# Task goal:
Set down the data again in full, keeping every line exactly as it is.

==== Data ====

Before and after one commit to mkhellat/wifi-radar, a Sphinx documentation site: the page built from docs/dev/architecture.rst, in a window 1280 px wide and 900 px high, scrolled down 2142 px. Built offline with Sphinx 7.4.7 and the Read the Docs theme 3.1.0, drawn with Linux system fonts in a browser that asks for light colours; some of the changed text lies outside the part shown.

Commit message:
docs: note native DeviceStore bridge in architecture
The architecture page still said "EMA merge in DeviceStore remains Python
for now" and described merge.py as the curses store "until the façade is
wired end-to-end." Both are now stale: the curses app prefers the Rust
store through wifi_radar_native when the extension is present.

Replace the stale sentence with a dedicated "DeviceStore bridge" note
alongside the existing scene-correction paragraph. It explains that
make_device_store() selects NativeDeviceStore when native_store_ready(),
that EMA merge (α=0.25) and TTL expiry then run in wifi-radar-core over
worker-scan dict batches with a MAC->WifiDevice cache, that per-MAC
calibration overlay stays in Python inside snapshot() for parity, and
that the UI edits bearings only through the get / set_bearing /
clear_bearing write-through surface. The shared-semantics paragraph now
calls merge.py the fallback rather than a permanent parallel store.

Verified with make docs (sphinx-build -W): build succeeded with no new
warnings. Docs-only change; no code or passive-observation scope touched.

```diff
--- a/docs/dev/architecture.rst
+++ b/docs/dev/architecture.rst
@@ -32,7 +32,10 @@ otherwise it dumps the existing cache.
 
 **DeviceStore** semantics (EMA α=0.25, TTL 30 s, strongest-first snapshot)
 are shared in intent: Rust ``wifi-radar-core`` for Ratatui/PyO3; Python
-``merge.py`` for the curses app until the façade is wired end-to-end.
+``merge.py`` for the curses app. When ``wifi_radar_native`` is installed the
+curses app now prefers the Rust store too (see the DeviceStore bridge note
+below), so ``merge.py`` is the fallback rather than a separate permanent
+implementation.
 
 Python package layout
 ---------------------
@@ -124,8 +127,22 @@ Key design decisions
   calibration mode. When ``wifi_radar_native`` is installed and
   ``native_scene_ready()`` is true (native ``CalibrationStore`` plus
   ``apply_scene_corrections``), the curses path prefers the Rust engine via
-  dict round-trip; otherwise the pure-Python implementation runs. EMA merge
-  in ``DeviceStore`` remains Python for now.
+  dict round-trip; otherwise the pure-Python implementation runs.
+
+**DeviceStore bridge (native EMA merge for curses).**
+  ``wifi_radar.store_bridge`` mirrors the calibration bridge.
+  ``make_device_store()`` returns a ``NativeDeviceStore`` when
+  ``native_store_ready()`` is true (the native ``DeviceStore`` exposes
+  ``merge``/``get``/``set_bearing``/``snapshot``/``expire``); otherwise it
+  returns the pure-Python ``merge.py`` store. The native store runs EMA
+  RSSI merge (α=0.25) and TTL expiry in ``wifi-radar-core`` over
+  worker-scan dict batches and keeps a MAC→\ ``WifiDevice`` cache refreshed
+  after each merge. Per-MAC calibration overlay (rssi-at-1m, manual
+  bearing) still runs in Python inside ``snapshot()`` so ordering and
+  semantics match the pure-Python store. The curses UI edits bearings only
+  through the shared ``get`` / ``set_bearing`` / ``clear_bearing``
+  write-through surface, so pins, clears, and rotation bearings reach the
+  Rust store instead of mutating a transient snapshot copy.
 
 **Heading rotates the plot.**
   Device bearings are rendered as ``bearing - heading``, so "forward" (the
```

====

# Exercise result:
Before and after one commit to mkhellat/wifi-radar, a Sphinx documentation site: the page built from docs/dev/architecture.rst, in a window 1280 px wide and 900 px high, scrolled down 2142 px. Built offline with Sphinx 7.4.7 and the Read the Docs theme 3.1.0, drawn with Linux system fonts in a browser that asks for light colours; some of the changed text lies outside the part shown.

Commit message:
docs: note native DeviceStore bridge in architecture
The architecture page still said "EMA merge in DeviceStore remains Python
for now" and described merge.py as the curses store "until the façade is
wired end-to-end." Both are now stale: the curses app prefers the Rust
store through wifi_radar_native when the extension is present.

Replace the stale sentence with a dedicated "DeviceStore bridge" note
alongside the existing scene-correction paragraph. It explains that
make_device_store() selects NativeDeviceStore when native_store_ready(),
that EMA merge (α=0.25) and TTL expiry then run in wifi-radar-core over
worker-scan dict batches with a MAC->WifiDevice cache, that per-MAC
calibration overlay stays in Python inside snapshot() for parity, and
that the UI edits bearings only through the get / set_bearing /
clear_bearing write-through surface. The shared-semantics paragraph now
calls merge.py the fallback rather than a permanent parallel store.

Verified with make docs (sphinx-build -W): build succeeded with no new
warnings. Docs-only change; no code or passive-observation scope touched.

```diff
--- a/docs/dev/architecture.rst
+++ b/docs/dev/architecture.rst
@@ -32,7 +32,10 @@ otherwise it dumps the existing cache.
 
 **DeviceStore** semantics (EMA α=0.25, TTL 30 s, strongest-first snapshot)
 are shared in intent: Rust ``wifi-radar-core`` for Ratatui/PyO3; Python
-``merge.py`` for the curses app until the façade is wired end-to-end.
+``merge.py`` for the curses app. When ``wifi_radar_native`` is installed the
+curses app now prefers the Rust store too (see the DeviceStore bridge note
+below), so ``merge.py`` is the fallback rather than a separate permanent
+implementation.
 
 Python package layout
 ---------------------
@@ -124,8 +127,22 @@ Key design decisions
   calibration mode. When ``wifi_radar_native`` is installed and
   ``native_scene_ready()`` is true (native ``CalibrationStore`` plus
   ``apply_scene_corrections``), the curses path prefers the Rust engine via
-  dict round-trip; otherwise the pure-Python implementation runs. EMA merge
-  in ``DeviceStore`` remains Python for now.
+  dict round-trip; otherwise the pure-Python implementation runs.
+
+**DeviceStore bridge (native EMA merge for curses).**
+  ``wifi_radar.store_bridge`` mirrors the calibration bridge.
+  ``make_device_store()`` returns a ``NativeDeviceStore`` when
+  ``native_store_ready()`` is true (the native ``DeviceStore`` exposes
+  ``merge``/``get``/``set_bearing``/``snapshot``/``expire``); otherwise it
+  returns the pure-Python ``merge.py`` store. The native store runs EMA
+  RSSI merge (α=0.25) and TTL expiry in ``wifi-radar-core`` over
+  worker-scan dict batches and keeps a MAC→\ ``WifiDevice`` cache refreshed
+  after each merge. Per-MAC calibration overlay (rssi-at-1m, manual
+  bearing) still runs in Python inside ``snapshot()`` so ordering and
+  semantics match the pure-Python store. The curses UI edits bearings only
+  through the shared ``get`` / ``set_bearing`` / ``clear_bearing``
+  write-through surface, so pins, clears, and rotation bearings reach the
+  Rust store instead of mutating a transient snapshot copy.
 
 **Heading rotates the plot.**
   Device bearings are rendered as ``bearing - heading``, so "forward" (the
```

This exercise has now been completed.